My apologies if this has been discussed to death in the past, but what is the current feeling amongst solvers about uniqueness strategies (such as uniqueness rectangles, and BUG)?

I must confess that I do not like these strategies, and in some ways they feel "wrong".

When one is using "standard" strategies, including the various "wings", "chains" and "fishes", then really you are just applying the basic Sudoku rule in more-or-less sophisticated ways. You are presented simply with a grid, and you analyse it until you find the solution array that fits it. If it turns out that there is no solution, or multiple solutions, then you curse the compiler (or perhaps feel superior), but you accept that there are such things as human error and typos.

With uniqueness strategies, though, there is another element. You are assuming that the puzzle is correct, in the sense that there is a unique solution, and then using this assumption to eliminate possibilities and so find this solution. You are relying on the infallibility of the puzzle compiler. This is a different kind of logic from the standard strategies - a different level of meta-logic really.
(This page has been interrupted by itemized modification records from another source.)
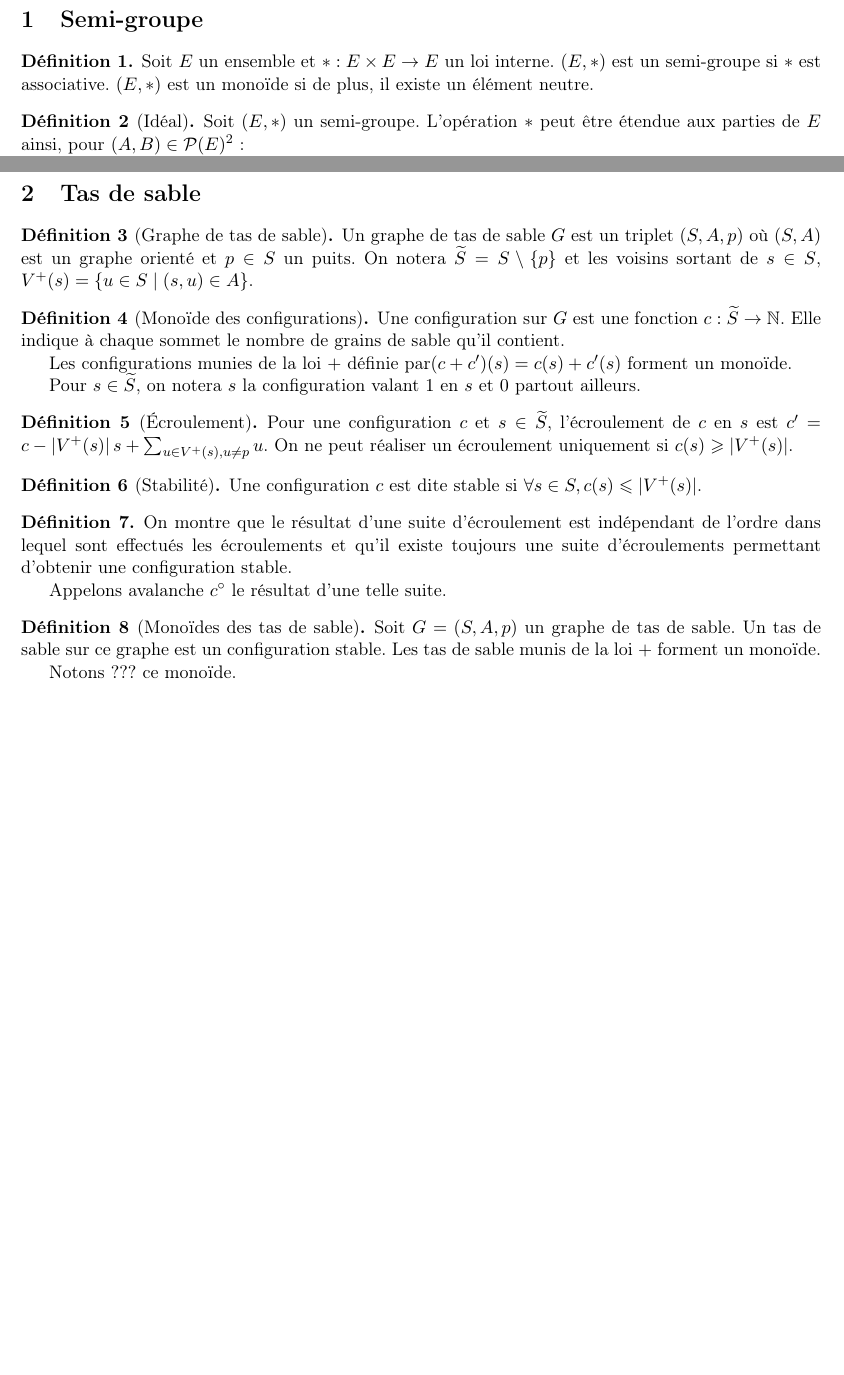
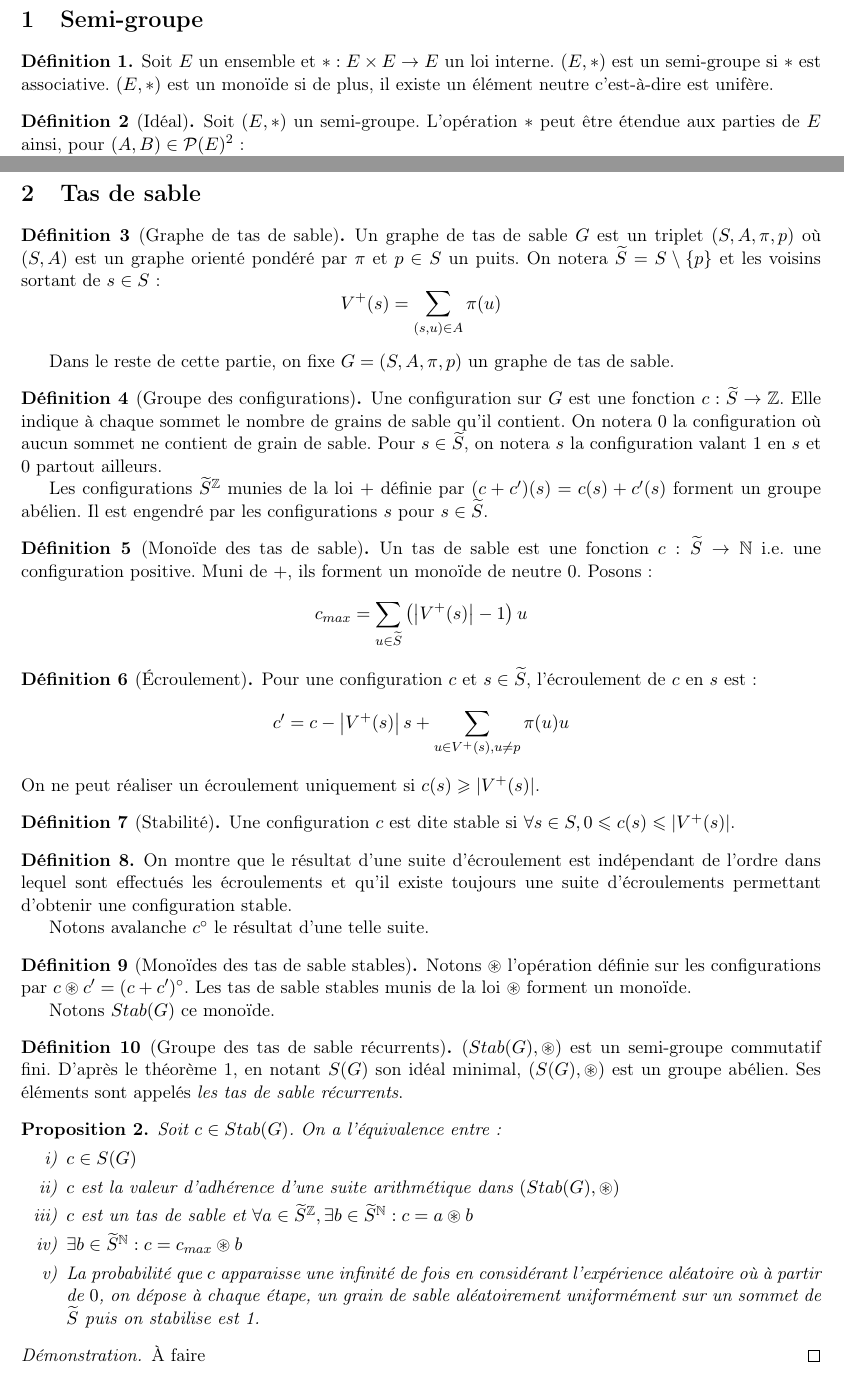
Before and after one commit to Hugo-Vangilluwen/Tas-de-sable, a LaTeX document (Théorie/théorie.tex, which reads Théorie/semi-groupe.tex, Théorie/tas_sable.tex): two parts of pages 2 and 3 of 3, joined at a grey line, cut so that both start at the same text, the shorter picture padded with empty space. Compiled offline with pdfLaTeX.

Commit message:
Définition propre des tas de sable récurrents

```diff
--- a/Théorie/semi-groupe.tex
+++ b/Théorie/semi-groupe.tex
@@ -5,8 +5,8 @@
 \begin{definition}
 Soit $E$ un ensemble et $*: E \times E \rightarrow E$ un loi interne.
 $(E, *)$ est un semi-groupe si $*$ est associative.
-$(E, *)$ est un monoïde si de plus, il existe un élément neutre.
-% unifère
+$(E, *)$ est un monoïde si de plus, il existe un élément neutre
+c'est-à-dire est unifère.
 \end{definition}
 
 \begin{definition}[Idéal]
--- a/Théorie/tas_sable.tex
+++ b/Théorie/tas_sable.tex
@@ -3,33 +3,50 @@
 \section{Tas de sable}
 
 \begin{definition}[Graphe de tas de sable]
-Un graphe de tas de sable $G$ est un triplet $(S, A, p)$ où $(S, A)$ est un graphe orienté et $p \in S$ un puits.
+Un graphe de tas de sable $G$ est un triplet $(S, A, \pi, p)$ où $(S, A)$ est
+un graphe orienté pondéré par $\pi$ et $p \in S$ un puits.
 On notera $\widetilde{S} = S \setminus \{p\}$ et les voisins sortant de
-$s \in S$, $V^+(s) = \left\{u \in S \;|\; (s, u) \in A\right\}$.
+$s \in S$ :
+$$V^+(s) = \sum_{(s, u) \in A} \pi(u)$$
 \end{definition}
 
-\begin{definition}[Monoïde des configurations]
+Dans le reste de cette partie, on fixe
+$G = (S, A, \pi, p)$ un graphe de tas de sable.
+
+\begin{definition}[Groupe des configurations]
 Une configuration sur $G$ est une fonction
-$c: \widetilde{S} \rightarrow \mathbb{N}$.
+$c: \widetilde{S} \rightarrow \mathbb{Z}$.
 Elle indique à chaque sommet le nombre de grains de sable qu'il contient.
-
-Les configurations munies de la loi $+$ définie par$(c + c')(s) = c(s) + c'(s)$
-forment un monoïde.
-
+On notera $0$ la configuration où aucun sommet ne contient de grain de sable.
 Pour $s\in \widetilde{S}$, on notera $s$ la configuration valant $1$ en $s$
 et $0$ partout ailleurs.
+
+Les configurations $\widetilde{S}^{\mathbb{Z}}$  munies de la loi $+$ définie
+par $(c + c')(s) = c(s) + c'(s)$ forment un groupe abélien.
+Il est engendré par les configurations $s$ pour $s \in \widetilde{S}$.
+\end{definition}
+
+\begin{definition}[Monoïde des tas de sable]
+Un tas de sable est une fonction $c : \widetilde{S} \rightarrow \mathbb{N}$
+i.e. une configuration positive.
+Muni de $+$, ils forment un monoïde de neutre $0$.
+Posons :
+$$
+c_{max} = \sum_{u \in \widetilde{S}} \left(\left|V^+(s)\right| - 1\right) u
+$$
 \end{definition}
 
 \begin{definition}[Écroulement]
 Pour une configuration $c$ et $s \in \widetilde{S}$, l'écroulement de $c$ en $s$
-est $c' = c - \left|V^+(s)\right| s + \sum_{u \in V^+(s), u \neq p} u$.
+est :
+$$c' = c - \left|V^+(s)\right| s + \sum_{u \in V^+(s), u \neq p} \pi(u) u$$
 On ne peut réaliser un écroulement uniquement si
 $c(s) \geqslant \left|V^+(s)\right|$.
 \end{definition}
 
 \begin{definition}[Stabilité]
 Une configuration $c$ est dite stable si
-$\forall s \in S, c(s) \leqslant \left|V^+(s)\right|$.
+$\forall s \in S, 0 \leqslant c(s) \leqslant \left|V^+(s)\right|$.
 \end{definition}
 
 \begin{definition}
@@ -37,13 +54,42 @@ On montre que le résultat d'une suite d'écroulement est indépendant de l'ordr
 dans lequel sont effectués les écroulements et qu'il existe toujours une suite
 d'écroulements permettant d'obtenir une configuration stable.
 
-Appelons avalanche $c^\circ$ le résultat d'une telle suite.
+Notons avalanche $c^\circ$ le résultat d'une telle suite.
 \end{definition}
 
-\begin{definition}[Monoïdes des tas de sable]
-Soit $G = (S, A, p)$ un graphe de tas de sable.
-Un tas de sable sur ce graphe est un configuration stable.
-Les tas de sable munis de la loi $+$ forment un monoïde.
+\begin{definition}[Monoïdes des tas de sable stables]
+Notons $\circledast$ l'opération définie sur les configurations
+par $c \circledast c' = (c + c')^\circ$.
+Les tas de sable stables munis de la loi $\circledast$ forment un monoïde.
 
-Notons $???$ ce monoïde.
+Notons $Stab(G)$ ce monoïde.
 \end{definition}
+
+\begin{definition}[Groupe des tas de sable récurrents]
+$(Stab(G), \circledast)$ est un semi-groupe commutatif fini.
+D'après le théorème 1, en notant $S(G)$ son idéal minimal,
+$(S(G), \circledast)$ est un groupe abélien.
+Ses éléments sont appelés \textit{les tas de sable récurrents}.
+\end{definition}
+
+\begin{proposition}
+Soit $c \in Stab(G)$.
+On a l'équivalence entre :
+\begin{enumerate}[label=\roman*)]
+    \item  $c \in S(G)$
+    \item  $c$ est la valeur d'adhérence d'une suite arithmétique dans $(Stab(G), \circledast)$
+    \item $c$ est un tas de sable et
+    $\forall a \in \widetilde{S}^{\mathbb{Z}},
+    \exists b \in \widetilde{S}^{\mathbb{N}} : c = a \circledast b$
+    \item $\exists b \in \widetilde{S}^{\mathbb{N}} : c = c_{max} \circledast b$
+    \item La probabilité que $c$ apparaisse une infinité de fois en considérant
+    l'expérience aléatoire où à partir de $0$, on dépose à chaque étape,
+    un grain de sable aléatoirement uniformément sur un sommet de
+    $\widetilde{S}$ puis on stabilise
+    est 1.
+\end{enumerate}
+\end{proposition}
+
+\begin{proof}
+À faire
+\end{proof}
--- a/Théorie/théorie.tex
+++ b/Théorie/théorie.tex
@@ -12,6 +12,8 @@
     left=2cm,
     right=2cm
 }
+
+\usepackage{enumitem}
 
 \theoremstyle{definition}
 \newtheorem{definition}{Définition}
```
Also changed, not shown: Théorie/tas_sable.pdf (deleted), Théorie/théorie.pdf.
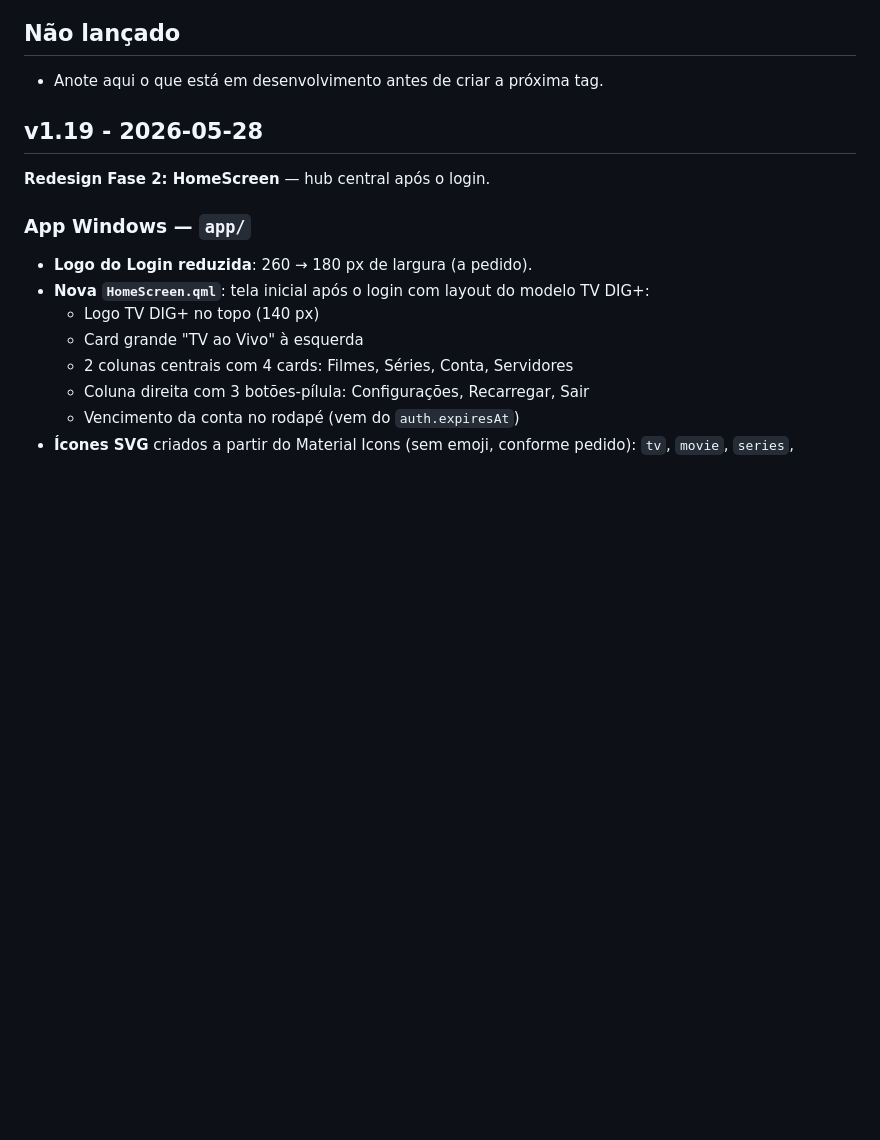
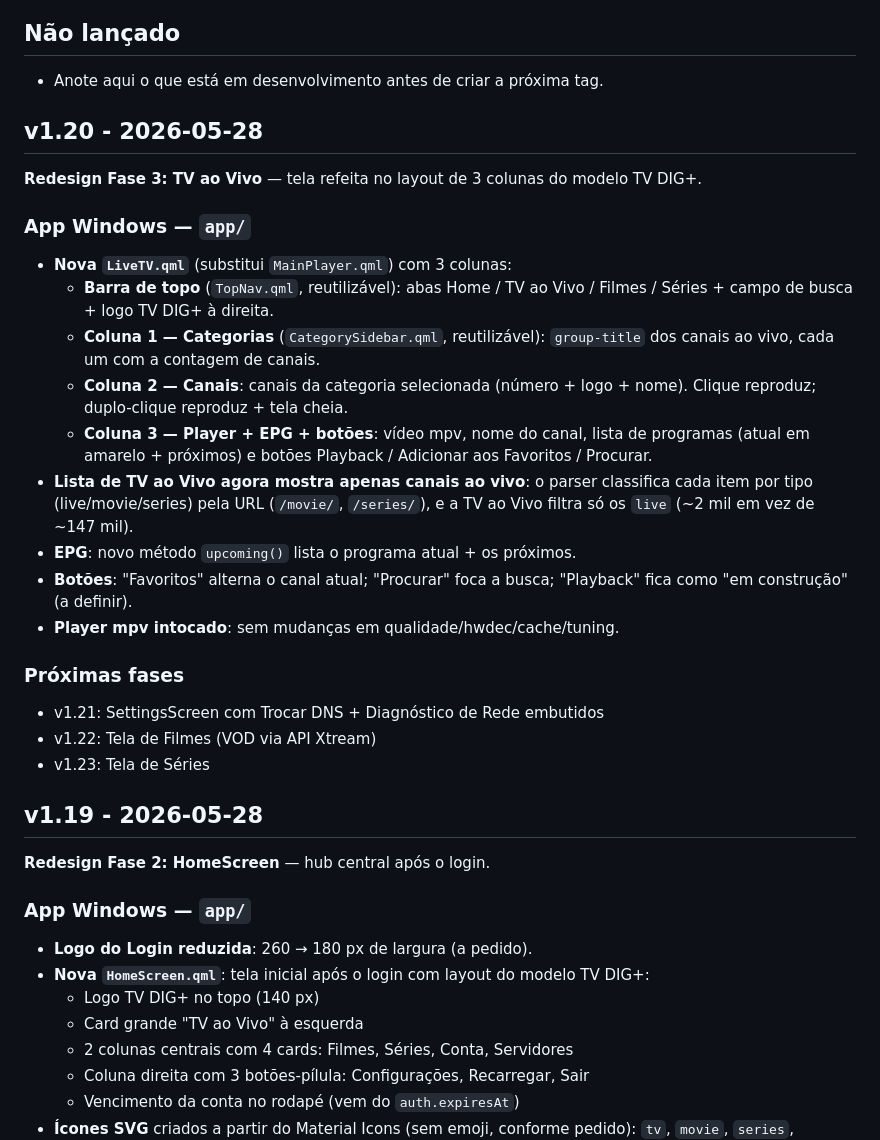
Before and after one commit to mclsousa/SwiftIPTV, a Markdown page: CHANGELOG.md, the part around the change. GitHub-like rendering; blank space fills up the shorter version.

Commit message:
docs: changelog v1.20

```diff
--- a/CHANGELOG.md
+++ b/CHANGELOG.md
@@ -8,6 +8,34 @@ Todas as mudanças relevantes do **SwiftIPTV** (painel + app).
 
 ## Não lançado
 - Anote aqui o que está em desenvolvimento antes de criar a próxima tag.
+
+## v1.20 - 2026-05-28
+**Redesign Fase 3: TV ao Vivo** — tela refeita no layout de 3 colunas do
+modelo TV DIG+.
+
+### App Windows — `app/`
+- **Nova `LiveTV.qml`** (substitui `MainPlayer.qml`) com 3 colunas:
+  - **Barra de topo** (`TopNav.qml`, reutilizável): abas Home / TV ao Vivo /
+    Filmes / Séries + campo de busca + logo TV DIG+ à direita.
+  - **Coluna 1 — Categorias** (`CategorySidebar.qml`, reutilizável):
+    `group-title` dos canais ao vivo, cada um com a contagem de canais.
+  - **Coluna 2 — Canais**: canais da categoria selecionada (número + logo +
+    nome). Clique reproduz; duplo-clique reproduz + tela cheia.
+  - **Coluna 3 — Player + EPG + botões**: vídeo mpv, nome do canal, lista de
+    programas (atual em amarelo + próximos) e botões Playback / Adicionar aos
+    Favoritos / Procurar.
+- **Lista de TV ao Vivo agora mostra apenas canais ao vivo**: o parser
+  classifica cada item por tipo (live/movie/series) pela URL (`/movie/`,
+  `/series/`), e a TV ao Vivo filtra só os `live` (~2 mil em vez de ~147 mil).
+- **EPG**: novo método `upcoming()` lista o programa atual + os próximos.
+- **Botões**: "Favoritos" alterna o canal atual; "Procurar" foca a busca;
+  "Playback" fica como "em construção" (a definir).
+- **Player mpv intocado**: sem mudanças em qualidade/hwdec/cache/tuning.
+
+### Próximas fases
+- v1.21: SettingsScreen com Trocar DNS + Diagnóstico de Rede embutidos
+- v1.22: Tela de Filmes (VOD via API Xtream)
+- v1.23: Tela de Séries
 
 ## v1.19 - 2026-05-28
 **Redesign Fase 2: HomeScreen** — hub central após o login.
```
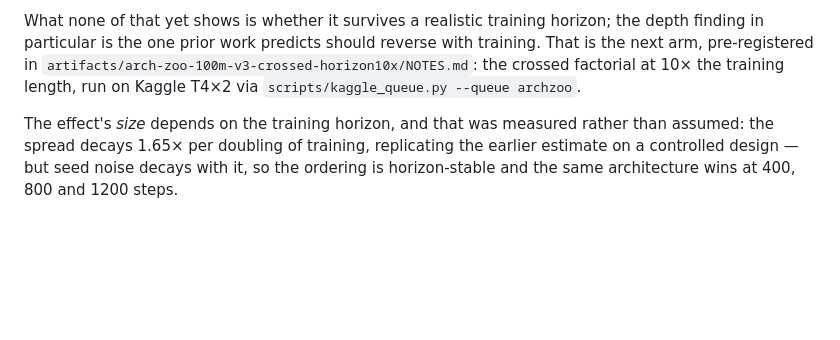
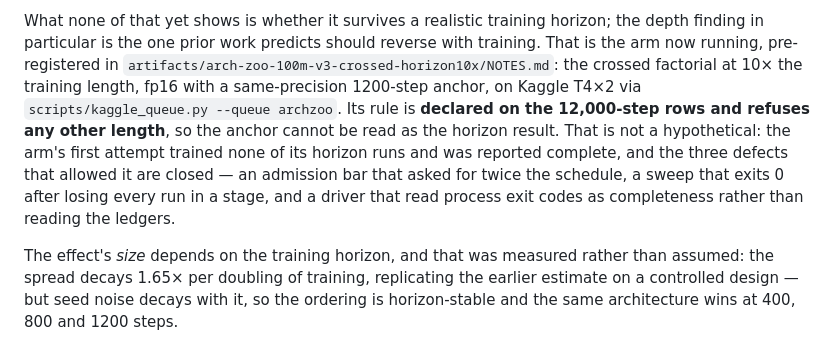
Before and after one commit to shoutsid/act-lab, a Markdown page: README.md, the part around the change. GitHub-like rendering; blank space fills up the shorter version.

Commit message:
Say in the README that the horizon arm is running, and why its length is declared

```diff
--- a/README.md
+++ b/README.md
@@ -139,9 +139,16 @@ jointly — the second joint constraint on the space after depth × width.
 
 What none of that yet shows is whether it survives a realistic training horizon;
 the depth finding in particular is the one prior work predicts should reverse with
-training. That is the next arm, pre-registered in
+training. That is the arm now running, pre-registered in
 `artifacts/arch-zoo-100m-v3-crossed-horizon10x/NOTES.md`: the crossed factorial at
-10× the training length, run on Kaggle T4×2 via `scripts/kaggle_queue.py --queue archzoo`.
+10× the training length, fp16 with a same-precision 1200-step anchor, on Kaggle
+T4×2 via `scripts/kaggle_queue.py --queue archzoo`. Its rule is **declared on the
+12,000-step rows and refuses any other length**, so the anchor cannot be read as the
+horizon result. That is not a hypothetical: the arm's first attempt trained none of
+its horizon runs and was reported complete, and the three defects that allowed it are
+closed — an admission bar that asked for twice the schedule, a sweep that exits 0
+after losing every run in a stage, and a driver that read process exit codes as
+completeness rather than reading the ledgers.
 
 The effect's *size* depends on the training horizon, and that was measured rather
 than assumed: the spread decays 1.65× per doubling of training, replicating the
```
For one thing, if the puzzle actually was wrong, then the technique would be invalid and might lead to errors - you might think you had found a solution when you hadn't.

I cannot decide whether I dislike these strategies more or less than using trial-and-error (which is, of course, yet a different form of logic - though perhaps more closely related to the "standard" strategies than the other).